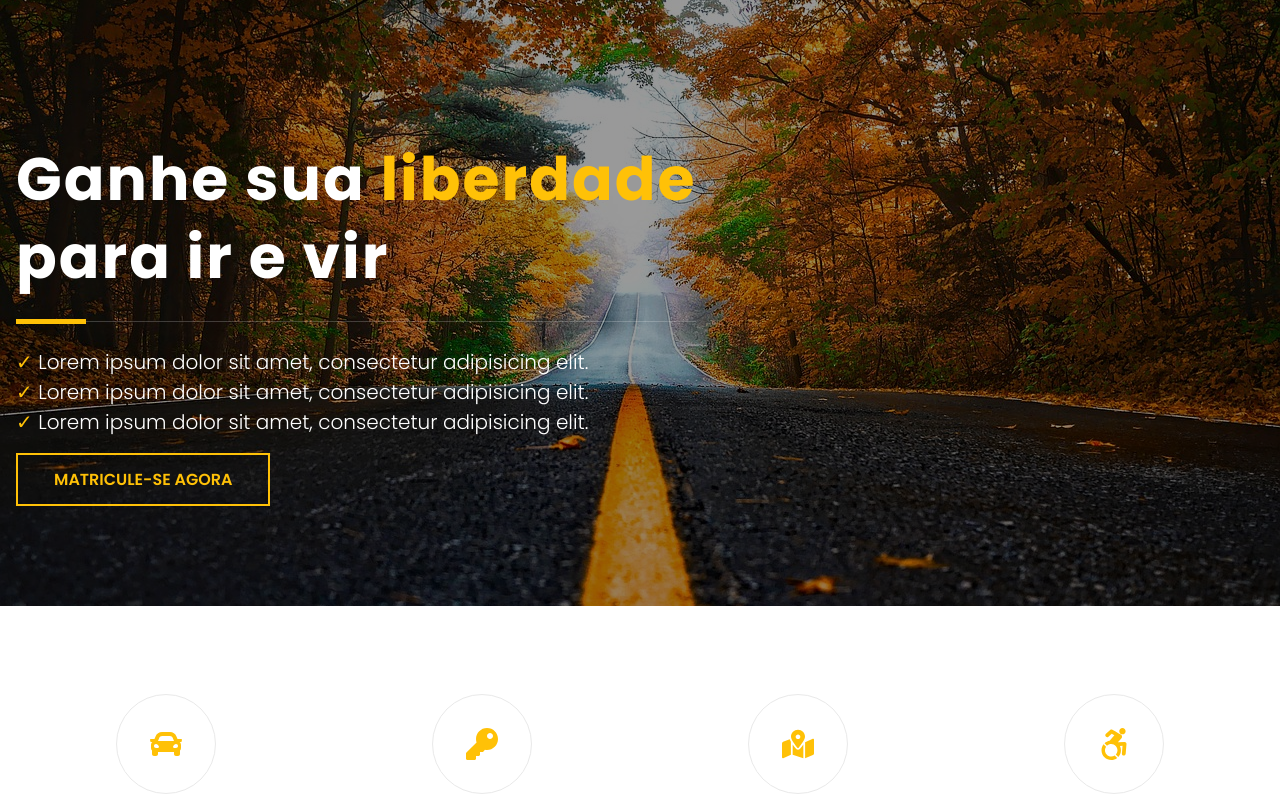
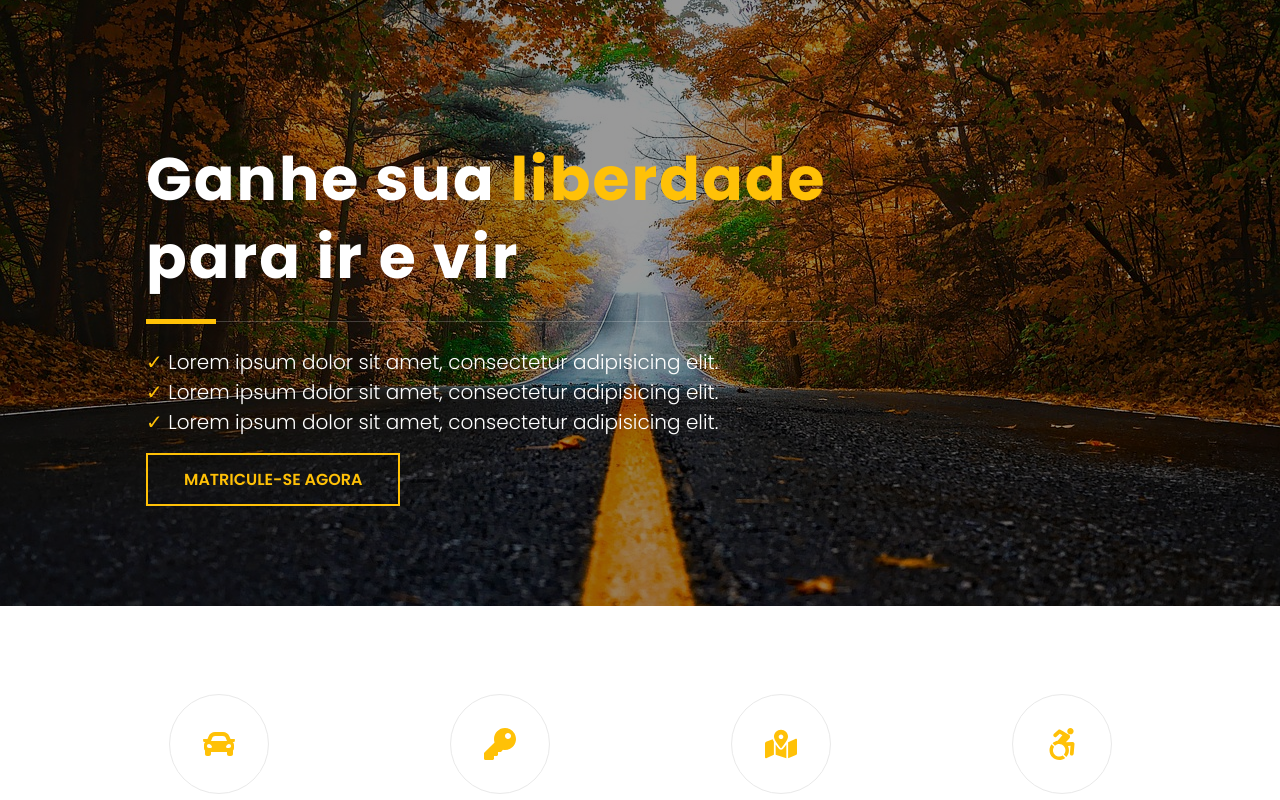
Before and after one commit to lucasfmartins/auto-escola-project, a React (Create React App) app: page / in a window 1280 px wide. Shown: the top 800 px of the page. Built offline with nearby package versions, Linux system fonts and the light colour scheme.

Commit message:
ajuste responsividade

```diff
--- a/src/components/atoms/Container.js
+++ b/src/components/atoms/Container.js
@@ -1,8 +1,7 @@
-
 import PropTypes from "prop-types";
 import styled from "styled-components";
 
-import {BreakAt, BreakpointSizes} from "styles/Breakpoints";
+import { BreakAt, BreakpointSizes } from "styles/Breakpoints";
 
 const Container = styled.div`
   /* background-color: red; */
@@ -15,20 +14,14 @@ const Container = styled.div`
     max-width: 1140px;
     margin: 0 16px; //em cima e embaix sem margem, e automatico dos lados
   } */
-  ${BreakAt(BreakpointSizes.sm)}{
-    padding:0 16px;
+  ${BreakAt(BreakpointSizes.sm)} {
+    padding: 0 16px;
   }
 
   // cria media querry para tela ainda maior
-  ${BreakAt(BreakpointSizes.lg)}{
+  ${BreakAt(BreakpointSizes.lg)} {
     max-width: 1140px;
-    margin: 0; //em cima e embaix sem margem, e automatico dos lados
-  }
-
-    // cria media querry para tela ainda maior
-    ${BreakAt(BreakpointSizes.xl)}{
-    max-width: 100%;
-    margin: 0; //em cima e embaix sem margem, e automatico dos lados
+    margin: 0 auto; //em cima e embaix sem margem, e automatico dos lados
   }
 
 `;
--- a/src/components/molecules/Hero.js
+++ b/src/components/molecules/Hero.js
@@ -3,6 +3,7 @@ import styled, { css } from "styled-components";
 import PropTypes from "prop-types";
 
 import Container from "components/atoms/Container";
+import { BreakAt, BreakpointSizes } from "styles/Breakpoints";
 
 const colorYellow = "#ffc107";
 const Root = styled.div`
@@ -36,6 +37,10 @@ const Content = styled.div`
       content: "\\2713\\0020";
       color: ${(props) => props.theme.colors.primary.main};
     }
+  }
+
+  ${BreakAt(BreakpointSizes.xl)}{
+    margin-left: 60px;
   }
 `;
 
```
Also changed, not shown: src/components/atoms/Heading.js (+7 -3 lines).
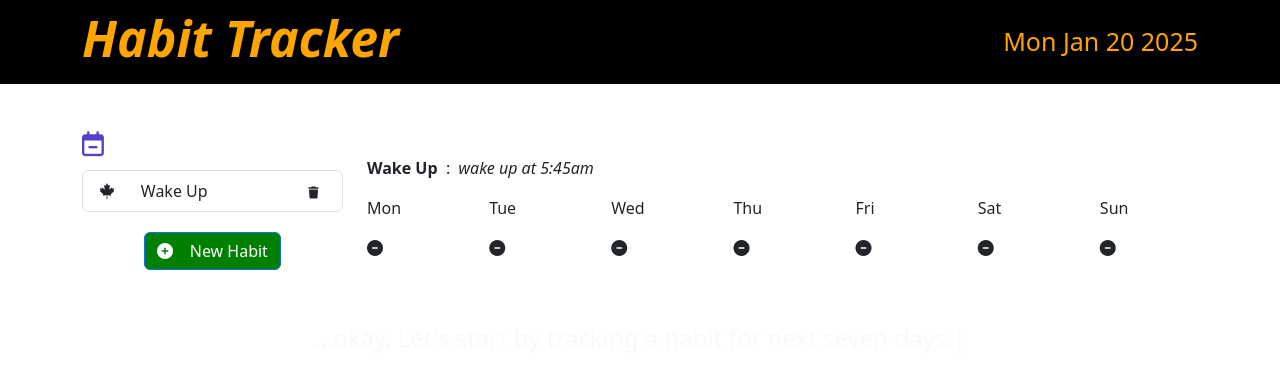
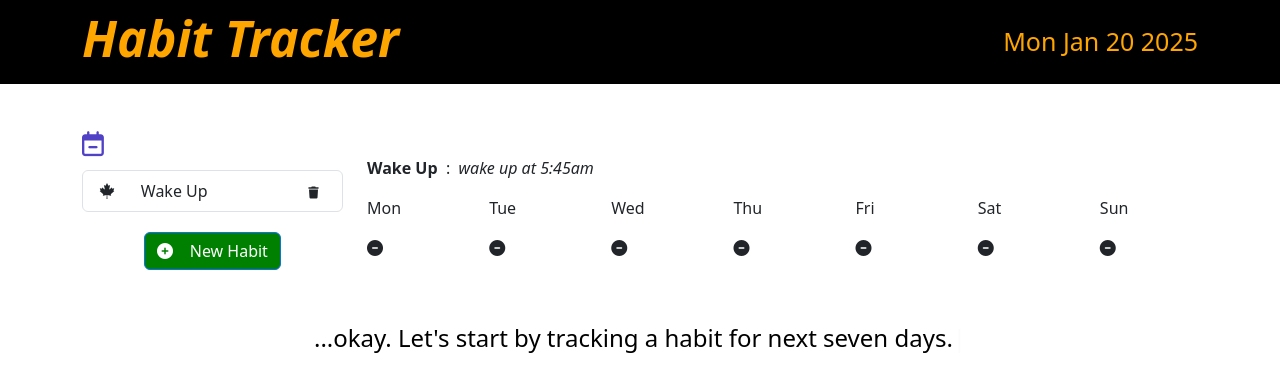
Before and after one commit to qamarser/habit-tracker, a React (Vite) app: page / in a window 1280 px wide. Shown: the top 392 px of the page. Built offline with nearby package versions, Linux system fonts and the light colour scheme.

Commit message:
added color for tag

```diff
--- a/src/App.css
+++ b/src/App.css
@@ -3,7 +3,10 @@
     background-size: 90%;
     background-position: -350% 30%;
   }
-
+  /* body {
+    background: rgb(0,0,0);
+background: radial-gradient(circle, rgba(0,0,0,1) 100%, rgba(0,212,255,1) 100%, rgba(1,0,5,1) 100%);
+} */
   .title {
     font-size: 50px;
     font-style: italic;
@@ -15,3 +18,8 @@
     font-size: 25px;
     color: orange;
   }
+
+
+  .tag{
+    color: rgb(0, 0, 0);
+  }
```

...

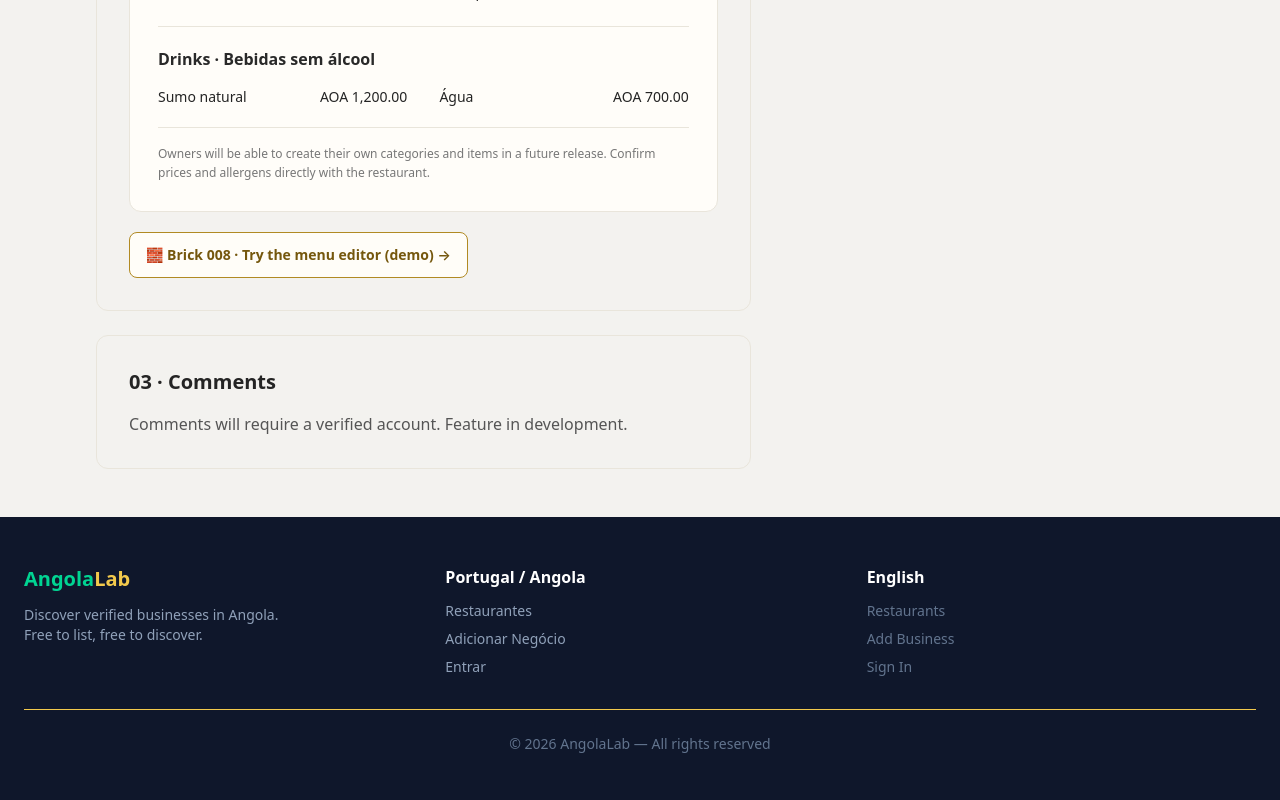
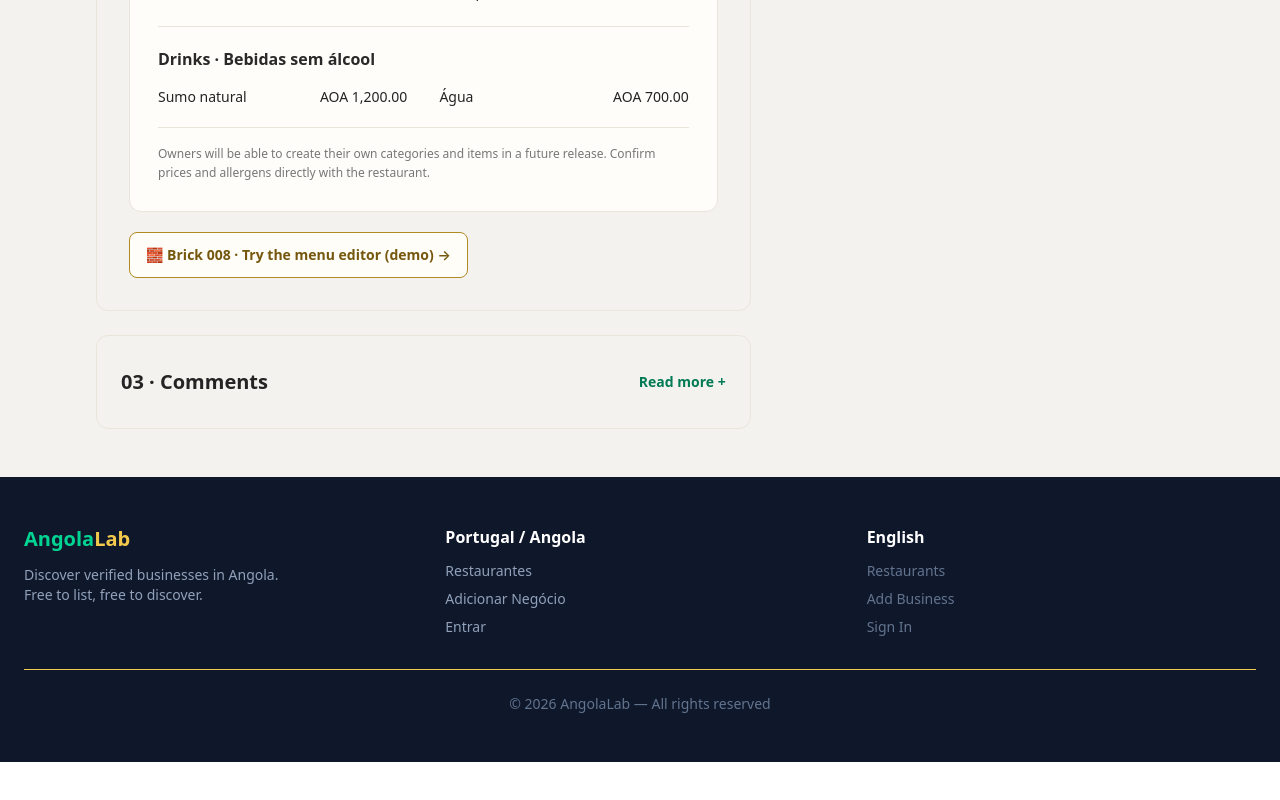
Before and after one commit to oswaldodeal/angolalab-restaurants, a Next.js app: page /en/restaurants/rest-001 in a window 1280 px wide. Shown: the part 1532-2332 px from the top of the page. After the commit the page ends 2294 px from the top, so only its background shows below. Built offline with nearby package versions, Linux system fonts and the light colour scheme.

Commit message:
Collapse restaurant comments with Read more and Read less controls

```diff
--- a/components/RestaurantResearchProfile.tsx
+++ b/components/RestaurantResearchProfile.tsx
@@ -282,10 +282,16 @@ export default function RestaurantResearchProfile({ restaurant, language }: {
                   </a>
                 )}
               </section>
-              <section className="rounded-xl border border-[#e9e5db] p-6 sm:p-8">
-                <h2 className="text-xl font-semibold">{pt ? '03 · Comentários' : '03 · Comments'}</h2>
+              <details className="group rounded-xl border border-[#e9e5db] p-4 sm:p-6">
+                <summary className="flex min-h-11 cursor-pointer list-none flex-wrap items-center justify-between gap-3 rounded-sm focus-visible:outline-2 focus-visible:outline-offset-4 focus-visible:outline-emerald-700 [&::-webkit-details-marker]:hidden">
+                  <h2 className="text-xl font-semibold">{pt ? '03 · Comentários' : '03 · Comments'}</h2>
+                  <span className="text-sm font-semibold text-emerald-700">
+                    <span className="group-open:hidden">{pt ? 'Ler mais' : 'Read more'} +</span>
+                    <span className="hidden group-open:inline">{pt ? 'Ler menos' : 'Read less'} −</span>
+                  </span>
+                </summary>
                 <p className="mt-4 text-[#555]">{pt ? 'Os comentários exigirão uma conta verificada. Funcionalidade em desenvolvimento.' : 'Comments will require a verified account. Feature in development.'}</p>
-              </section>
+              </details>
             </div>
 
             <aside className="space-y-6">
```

...

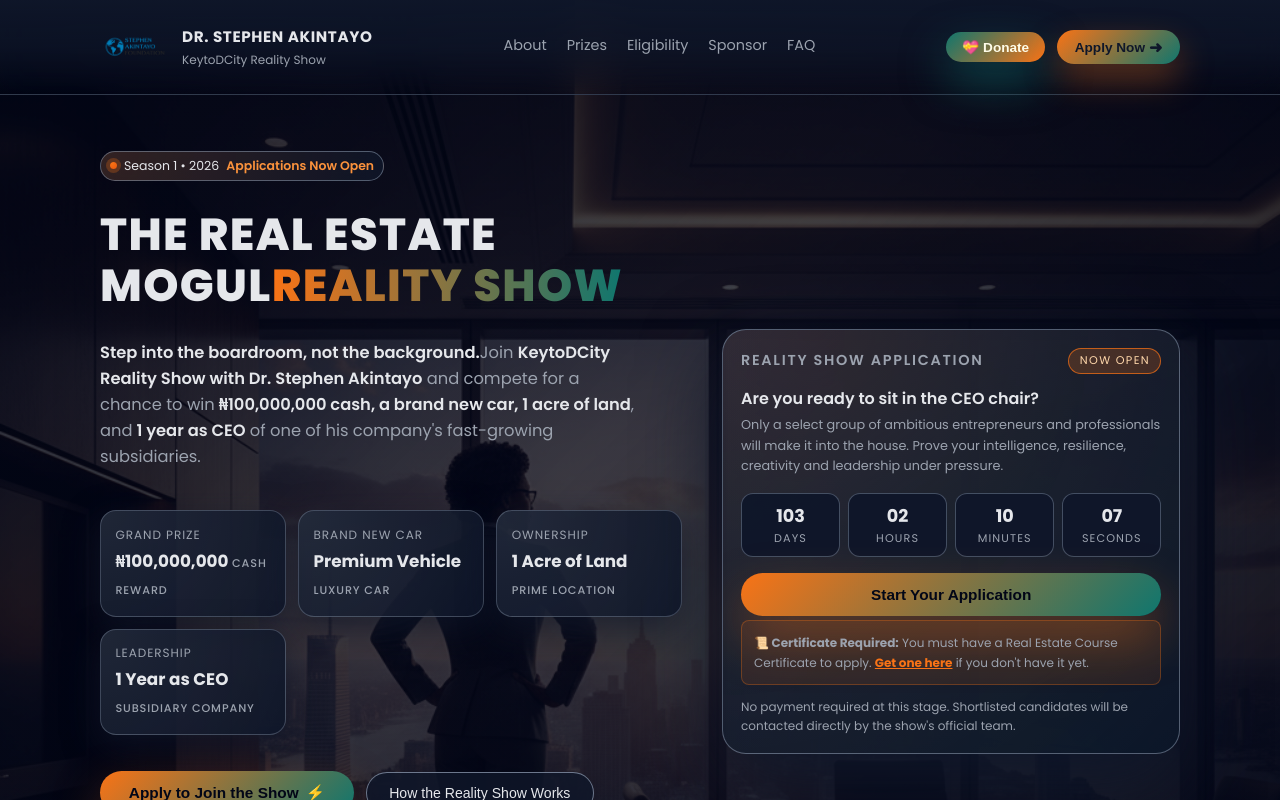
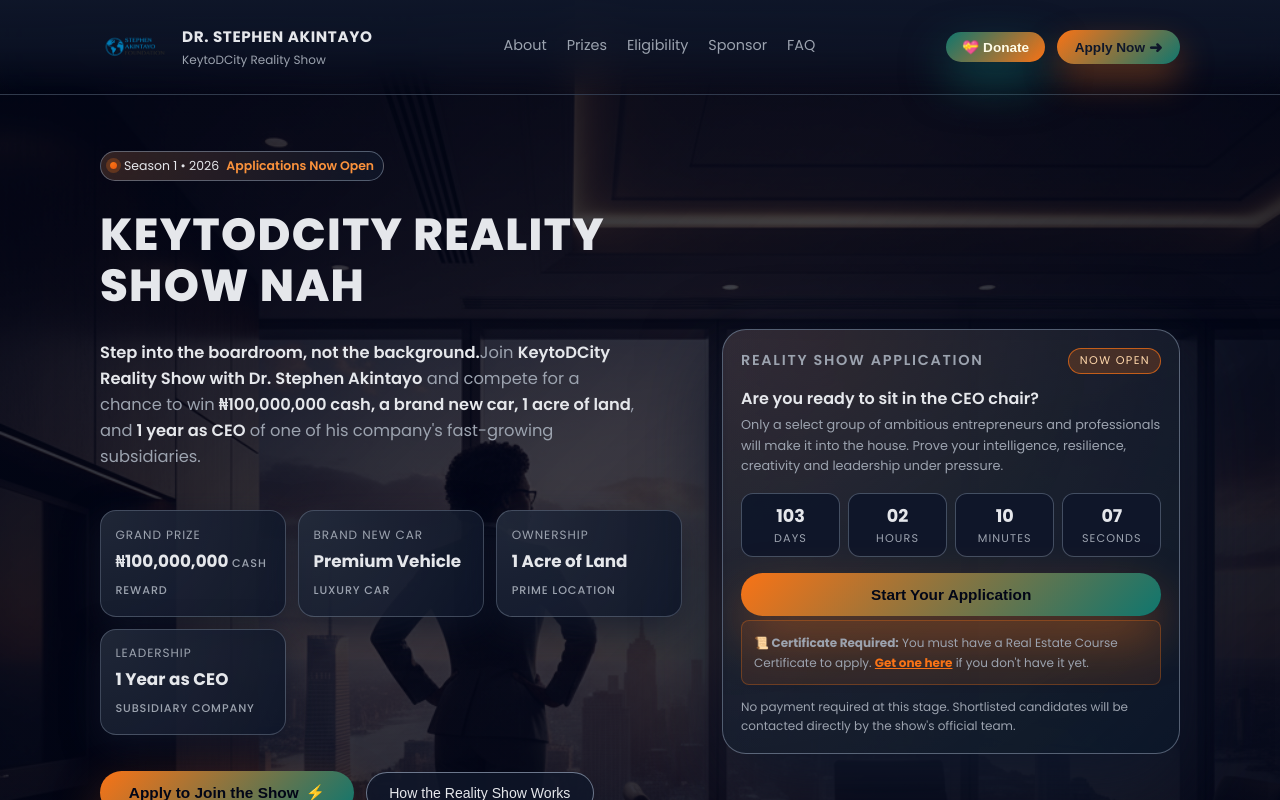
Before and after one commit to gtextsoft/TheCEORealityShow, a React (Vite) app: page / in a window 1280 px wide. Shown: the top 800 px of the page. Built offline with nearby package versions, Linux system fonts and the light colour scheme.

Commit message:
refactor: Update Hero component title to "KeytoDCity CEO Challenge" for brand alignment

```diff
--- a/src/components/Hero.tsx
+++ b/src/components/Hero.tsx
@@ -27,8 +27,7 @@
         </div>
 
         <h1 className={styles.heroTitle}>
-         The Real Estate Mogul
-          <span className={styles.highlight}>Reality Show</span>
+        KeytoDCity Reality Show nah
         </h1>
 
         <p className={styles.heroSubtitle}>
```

THE TASK: Check the data for lines with "styles" and give only their number.

RESPONSE BOX: 6